Justice or mercy?
Let me tell you a story.
General Robert E. Lee was a great man. Everyone agreed -- even his enemies. As a young man, he completed his West Point training without a single demerit. He was a hero during the Mexican War and afterward was chosen as commandant of West Point. Lee led the troops who arrested John Brown and his men at Harper's Ferry, and when the Civil War started, he was offered command of the armies for both sides. General Lee's abilities and leadership kept the South in the game much longer than anyone could have guessed.
After the war, he was looking for work. That whole running-an-army, saving-the-Confederacy thing hadn't really worked out for him, and he was considering a change in careers.
He took a job as president of Washington University, where he must have done a good job because following his death the school's name was changed to Washington and Lee University, and it remains the same today. It wasn't a huge challenge for him -- he'd spent years keeping thousands of armed men in line, so a few college students sure didn't scare him. Keep in mind, this was before spring breaks became popular.

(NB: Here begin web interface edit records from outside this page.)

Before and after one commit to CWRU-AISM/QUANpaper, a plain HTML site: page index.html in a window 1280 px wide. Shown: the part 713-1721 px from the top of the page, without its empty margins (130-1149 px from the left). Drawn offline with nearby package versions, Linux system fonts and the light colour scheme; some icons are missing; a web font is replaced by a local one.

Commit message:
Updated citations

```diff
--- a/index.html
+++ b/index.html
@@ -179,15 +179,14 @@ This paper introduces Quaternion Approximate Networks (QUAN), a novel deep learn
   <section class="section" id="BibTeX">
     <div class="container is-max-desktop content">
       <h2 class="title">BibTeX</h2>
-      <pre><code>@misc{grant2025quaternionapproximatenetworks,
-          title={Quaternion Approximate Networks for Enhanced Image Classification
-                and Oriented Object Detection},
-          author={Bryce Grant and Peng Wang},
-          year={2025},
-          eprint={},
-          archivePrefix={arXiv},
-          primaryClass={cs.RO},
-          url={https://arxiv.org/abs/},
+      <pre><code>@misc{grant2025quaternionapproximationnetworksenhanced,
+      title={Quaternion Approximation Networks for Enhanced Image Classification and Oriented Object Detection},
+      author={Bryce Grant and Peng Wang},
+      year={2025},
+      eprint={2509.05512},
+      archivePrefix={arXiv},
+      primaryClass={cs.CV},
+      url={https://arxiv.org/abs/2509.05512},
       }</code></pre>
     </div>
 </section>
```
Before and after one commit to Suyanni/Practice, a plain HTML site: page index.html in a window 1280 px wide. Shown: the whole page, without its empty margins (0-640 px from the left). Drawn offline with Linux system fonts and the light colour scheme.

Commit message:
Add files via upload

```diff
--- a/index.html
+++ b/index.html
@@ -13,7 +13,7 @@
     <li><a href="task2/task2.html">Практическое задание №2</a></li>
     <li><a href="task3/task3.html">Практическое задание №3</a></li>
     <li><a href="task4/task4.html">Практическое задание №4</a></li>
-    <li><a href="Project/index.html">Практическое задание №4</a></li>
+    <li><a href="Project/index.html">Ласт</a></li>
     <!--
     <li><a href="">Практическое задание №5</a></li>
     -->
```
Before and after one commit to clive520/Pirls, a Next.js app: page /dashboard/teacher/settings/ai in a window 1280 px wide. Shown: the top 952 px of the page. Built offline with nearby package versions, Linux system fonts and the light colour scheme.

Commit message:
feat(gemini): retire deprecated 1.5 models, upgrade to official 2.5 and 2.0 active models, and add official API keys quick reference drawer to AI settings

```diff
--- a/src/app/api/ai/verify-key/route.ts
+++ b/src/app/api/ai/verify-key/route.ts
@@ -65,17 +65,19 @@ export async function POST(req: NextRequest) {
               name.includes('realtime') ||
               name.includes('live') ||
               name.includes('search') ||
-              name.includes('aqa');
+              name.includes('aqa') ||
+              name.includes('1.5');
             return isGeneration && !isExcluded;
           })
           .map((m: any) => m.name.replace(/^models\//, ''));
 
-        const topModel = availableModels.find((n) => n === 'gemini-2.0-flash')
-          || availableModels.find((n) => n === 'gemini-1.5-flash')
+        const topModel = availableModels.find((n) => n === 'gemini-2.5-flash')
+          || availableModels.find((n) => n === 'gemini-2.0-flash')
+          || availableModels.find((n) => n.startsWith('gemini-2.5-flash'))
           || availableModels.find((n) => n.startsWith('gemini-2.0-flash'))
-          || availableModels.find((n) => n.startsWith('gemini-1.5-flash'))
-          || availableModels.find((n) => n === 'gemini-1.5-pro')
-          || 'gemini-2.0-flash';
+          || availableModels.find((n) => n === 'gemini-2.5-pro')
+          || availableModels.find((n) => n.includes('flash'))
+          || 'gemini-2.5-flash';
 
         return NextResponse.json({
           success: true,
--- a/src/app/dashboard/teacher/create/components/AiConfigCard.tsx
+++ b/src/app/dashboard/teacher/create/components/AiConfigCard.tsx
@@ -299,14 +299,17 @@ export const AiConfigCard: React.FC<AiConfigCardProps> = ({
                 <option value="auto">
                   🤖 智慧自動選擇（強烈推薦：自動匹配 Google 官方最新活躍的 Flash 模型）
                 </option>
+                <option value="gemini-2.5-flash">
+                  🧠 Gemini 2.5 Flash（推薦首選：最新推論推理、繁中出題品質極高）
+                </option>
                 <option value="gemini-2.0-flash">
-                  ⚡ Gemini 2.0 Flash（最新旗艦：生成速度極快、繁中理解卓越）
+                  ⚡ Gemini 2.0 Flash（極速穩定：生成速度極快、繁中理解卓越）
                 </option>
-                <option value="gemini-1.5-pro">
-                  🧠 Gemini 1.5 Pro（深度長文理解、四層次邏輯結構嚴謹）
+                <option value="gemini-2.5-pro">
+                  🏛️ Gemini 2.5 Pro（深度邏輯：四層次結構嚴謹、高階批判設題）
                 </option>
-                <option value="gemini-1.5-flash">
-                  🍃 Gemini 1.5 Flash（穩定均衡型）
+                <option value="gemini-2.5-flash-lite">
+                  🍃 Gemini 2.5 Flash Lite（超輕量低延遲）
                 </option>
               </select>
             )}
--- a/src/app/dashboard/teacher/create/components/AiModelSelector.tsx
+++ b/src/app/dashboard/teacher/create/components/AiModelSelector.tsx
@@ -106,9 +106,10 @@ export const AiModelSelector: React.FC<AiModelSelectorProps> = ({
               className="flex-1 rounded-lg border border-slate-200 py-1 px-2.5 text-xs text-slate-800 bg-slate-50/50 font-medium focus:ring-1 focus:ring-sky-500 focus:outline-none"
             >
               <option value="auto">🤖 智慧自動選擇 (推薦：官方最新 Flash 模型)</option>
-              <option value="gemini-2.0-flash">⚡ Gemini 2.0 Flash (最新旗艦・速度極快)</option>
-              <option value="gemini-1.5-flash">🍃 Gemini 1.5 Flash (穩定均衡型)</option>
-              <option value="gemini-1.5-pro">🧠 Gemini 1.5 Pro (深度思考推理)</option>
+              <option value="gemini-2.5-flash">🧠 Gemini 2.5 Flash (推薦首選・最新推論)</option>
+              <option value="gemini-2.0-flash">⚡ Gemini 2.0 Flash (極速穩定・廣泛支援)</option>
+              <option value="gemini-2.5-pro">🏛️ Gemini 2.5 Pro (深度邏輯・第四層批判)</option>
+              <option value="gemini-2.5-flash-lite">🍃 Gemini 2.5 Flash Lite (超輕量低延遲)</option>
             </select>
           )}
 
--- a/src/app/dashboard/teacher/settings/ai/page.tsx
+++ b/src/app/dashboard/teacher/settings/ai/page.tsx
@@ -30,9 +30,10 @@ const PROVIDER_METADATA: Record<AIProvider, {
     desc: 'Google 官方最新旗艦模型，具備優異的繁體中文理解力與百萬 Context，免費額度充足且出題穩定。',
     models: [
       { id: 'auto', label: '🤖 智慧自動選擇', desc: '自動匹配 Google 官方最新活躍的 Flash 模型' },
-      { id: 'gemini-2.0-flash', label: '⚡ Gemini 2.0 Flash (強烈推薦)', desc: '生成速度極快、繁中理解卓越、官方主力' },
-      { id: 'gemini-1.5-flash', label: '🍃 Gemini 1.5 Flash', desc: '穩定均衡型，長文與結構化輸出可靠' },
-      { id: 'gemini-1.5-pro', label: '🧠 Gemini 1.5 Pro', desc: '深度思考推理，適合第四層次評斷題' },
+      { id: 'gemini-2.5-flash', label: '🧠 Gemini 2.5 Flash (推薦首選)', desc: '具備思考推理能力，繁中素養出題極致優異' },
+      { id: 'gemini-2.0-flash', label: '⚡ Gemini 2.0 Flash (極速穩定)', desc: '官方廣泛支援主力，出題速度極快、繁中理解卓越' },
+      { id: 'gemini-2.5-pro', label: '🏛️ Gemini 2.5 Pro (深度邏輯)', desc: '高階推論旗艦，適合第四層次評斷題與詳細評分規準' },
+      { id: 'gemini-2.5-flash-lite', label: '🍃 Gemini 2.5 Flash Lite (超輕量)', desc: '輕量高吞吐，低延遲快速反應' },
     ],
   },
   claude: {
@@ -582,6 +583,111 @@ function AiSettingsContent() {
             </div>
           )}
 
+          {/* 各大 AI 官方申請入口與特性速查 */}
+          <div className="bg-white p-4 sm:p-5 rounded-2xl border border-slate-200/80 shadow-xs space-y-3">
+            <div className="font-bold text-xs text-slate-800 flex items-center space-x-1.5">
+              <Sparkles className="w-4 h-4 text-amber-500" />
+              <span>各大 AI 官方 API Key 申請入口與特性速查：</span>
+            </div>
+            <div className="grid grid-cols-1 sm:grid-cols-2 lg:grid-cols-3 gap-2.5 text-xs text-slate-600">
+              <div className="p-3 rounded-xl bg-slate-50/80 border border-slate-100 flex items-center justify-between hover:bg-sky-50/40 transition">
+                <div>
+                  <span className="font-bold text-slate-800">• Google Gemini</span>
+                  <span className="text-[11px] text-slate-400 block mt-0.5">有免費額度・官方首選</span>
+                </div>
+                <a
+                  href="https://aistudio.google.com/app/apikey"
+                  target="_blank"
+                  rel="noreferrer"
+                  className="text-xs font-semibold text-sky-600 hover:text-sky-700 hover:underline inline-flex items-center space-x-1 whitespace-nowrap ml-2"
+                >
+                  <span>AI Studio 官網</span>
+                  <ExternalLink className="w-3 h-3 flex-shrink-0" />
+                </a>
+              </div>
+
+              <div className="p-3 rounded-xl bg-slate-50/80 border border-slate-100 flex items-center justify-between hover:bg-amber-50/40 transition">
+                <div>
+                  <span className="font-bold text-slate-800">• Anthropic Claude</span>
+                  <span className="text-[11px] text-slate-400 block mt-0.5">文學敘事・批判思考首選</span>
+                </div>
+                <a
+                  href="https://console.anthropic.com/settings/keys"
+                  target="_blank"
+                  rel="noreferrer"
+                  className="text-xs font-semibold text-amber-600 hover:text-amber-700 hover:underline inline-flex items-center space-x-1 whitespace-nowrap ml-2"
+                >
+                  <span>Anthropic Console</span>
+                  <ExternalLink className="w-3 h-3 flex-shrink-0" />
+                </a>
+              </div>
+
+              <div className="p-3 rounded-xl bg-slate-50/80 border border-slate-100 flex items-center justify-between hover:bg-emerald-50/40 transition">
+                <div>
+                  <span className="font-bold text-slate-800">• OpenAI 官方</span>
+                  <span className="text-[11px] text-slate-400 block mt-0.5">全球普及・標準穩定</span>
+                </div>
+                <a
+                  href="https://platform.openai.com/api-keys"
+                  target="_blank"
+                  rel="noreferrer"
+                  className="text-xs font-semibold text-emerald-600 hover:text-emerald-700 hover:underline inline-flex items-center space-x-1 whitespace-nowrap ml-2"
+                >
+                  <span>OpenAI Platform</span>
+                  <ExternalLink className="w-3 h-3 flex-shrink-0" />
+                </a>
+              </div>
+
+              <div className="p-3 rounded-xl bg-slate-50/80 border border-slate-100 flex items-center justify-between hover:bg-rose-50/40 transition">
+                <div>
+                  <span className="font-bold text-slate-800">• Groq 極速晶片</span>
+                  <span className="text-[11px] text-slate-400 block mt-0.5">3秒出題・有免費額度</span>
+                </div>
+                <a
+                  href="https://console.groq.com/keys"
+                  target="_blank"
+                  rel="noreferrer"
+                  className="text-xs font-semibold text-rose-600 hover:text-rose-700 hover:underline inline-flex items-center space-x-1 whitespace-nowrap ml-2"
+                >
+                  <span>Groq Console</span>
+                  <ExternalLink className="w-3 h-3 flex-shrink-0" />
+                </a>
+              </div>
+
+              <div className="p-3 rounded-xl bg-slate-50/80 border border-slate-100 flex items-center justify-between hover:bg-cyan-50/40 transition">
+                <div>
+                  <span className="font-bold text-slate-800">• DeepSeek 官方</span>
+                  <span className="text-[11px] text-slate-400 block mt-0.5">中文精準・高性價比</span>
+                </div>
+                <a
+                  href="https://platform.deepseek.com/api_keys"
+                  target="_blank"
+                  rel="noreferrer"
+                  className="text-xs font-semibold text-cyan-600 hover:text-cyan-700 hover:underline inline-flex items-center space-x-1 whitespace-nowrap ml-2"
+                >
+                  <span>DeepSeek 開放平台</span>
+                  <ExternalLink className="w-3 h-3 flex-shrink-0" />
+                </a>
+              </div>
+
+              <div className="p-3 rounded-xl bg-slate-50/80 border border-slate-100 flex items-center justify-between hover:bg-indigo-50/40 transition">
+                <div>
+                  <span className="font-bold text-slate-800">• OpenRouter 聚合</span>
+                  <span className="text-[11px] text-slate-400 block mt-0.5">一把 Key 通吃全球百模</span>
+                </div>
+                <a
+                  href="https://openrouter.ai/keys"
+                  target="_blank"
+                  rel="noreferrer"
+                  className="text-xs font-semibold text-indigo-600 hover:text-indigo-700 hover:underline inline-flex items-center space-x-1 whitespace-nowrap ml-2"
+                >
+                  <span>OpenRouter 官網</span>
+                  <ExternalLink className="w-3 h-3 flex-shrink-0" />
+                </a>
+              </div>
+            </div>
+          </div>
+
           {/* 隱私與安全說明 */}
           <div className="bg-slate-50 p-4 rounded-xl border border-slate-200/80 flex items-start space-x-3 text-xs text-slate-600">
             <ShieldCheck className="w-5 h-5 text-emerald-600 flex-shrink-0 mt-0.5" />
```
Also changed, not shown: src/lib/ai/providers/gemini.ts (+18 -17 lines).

He ran a pretty taut ship and the students were all a little scared of him. He was, after all, Robert E. Lee, the greatest general of his age, perhaps the closest thing to a knight we've ever seen in America.
One day a student was caught in some infraction and was sent to General Lee to be dealt his fate.
The General wasn't in, so the student had to sit in the reception area, waiting for him to return. The longer he sat, the more anxious he became. When Lee finally entered the room, he glanced sideways at the nervously twitching lad.
"Don't worry, son," he said. "You will have justice through these doors."
The young man blurted out, "That's what I'm afraid of, Sir. I don't need justice, I need mercy."
We talk about justice a lot in America. It's even a part of our pledge of allegiance. Remember? " . . . and liberty and justice for all." And yet, even with liberty and justice as priorities, we spent almost a hundred years as a country in which quite a few of our citizens did without liberty. If you're talking justice, well, over the years justice has been pretty hard to come by, too.
Sometimes I wonder if we know what we're talking about.
And when we ask for justice, I really, truly wonder if we realize what we're asking for. Here's something to think about. What if someone were to meet your eyes and say in an emphatic voice, "Someday I hope you get just what you deserve!" Would you be pleased? I know I wouldn't, even though that may be a clear definition of justice.
So, as a country and as a people, I think it's a terrific idea that we all work for justice.
But we better pray for mercy.
Copyright 2006 Brent Olson
Let me tell you a story.